Find the string "hours" in the listing below and return each line it appears in.
+ + +
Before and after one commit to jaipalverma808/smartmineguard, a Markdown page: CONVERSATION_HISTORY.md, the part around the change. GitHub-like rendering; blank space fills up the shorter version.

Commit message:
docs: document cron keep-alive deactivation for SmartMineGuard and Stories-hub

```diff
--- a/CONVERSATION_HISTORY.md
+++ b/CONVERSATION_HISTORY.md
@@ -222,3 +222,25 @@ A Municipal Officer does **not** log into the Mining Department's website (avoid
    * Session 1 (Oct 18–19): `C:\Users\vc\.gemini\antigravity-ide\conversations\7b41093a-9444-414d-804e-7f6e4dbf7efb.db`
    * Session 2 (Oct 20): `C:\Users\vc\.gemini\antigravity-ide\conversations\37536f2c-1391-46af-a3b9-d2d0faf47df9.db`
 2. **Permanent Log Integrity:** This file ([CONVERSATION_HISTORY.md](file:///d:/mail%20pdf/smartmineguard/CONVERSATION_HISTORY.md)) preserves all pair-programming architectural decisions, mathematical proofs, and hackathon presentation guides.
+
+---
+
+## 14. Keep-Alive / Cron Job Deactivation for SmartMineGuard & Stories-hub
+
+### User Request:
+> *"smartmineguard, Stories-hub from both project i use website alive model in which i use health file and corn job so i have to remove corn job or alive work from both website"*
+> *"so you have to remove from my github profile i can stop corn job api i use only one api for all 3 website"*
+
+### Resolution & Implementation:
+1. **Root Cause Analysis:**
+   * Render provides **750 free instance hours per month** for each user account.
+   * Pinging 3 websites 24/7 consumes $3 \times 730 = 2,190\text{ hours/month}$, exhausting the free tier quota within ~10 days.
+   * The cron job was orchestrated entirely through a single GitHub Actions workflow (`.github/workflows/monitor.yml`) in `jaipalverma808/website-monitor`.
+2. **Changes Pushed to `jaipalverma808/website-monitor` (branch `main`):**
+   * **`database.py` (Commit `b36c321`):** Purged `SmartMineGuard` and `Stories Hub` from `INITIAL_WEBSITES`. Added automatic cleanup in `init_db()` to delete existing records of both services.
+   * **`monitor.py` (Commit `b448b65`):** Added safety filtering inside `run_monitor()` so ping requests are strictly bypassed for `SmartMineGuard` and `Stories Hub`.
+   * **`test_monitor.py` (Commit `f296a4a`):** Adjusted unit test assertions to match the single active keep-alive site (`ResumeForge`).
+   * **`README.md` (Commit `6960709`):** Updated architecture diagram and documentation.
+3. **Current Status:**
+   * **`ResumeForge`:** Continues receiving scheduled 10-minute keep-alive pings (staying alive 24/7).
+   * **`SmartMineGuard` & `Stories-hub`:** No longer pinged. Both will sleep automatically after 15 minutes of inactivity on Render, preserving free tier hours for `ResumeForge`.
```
+ + +
Written reply -
+   * Render provides **750 free instance hours per month** for each user account.
+   * Pinging 3 websites 24/7 consumes $3 \times 730 = 2,190\text{ hours/month}$, exhausting the free tier quota within ~10 days.
+   * **`SmartMineGuard` & `Stories-hub`:** No longer pinged. Both will sleep automatically after 15 minutes of inactivity on Render, preserving free tier hours for `ResumeForge`.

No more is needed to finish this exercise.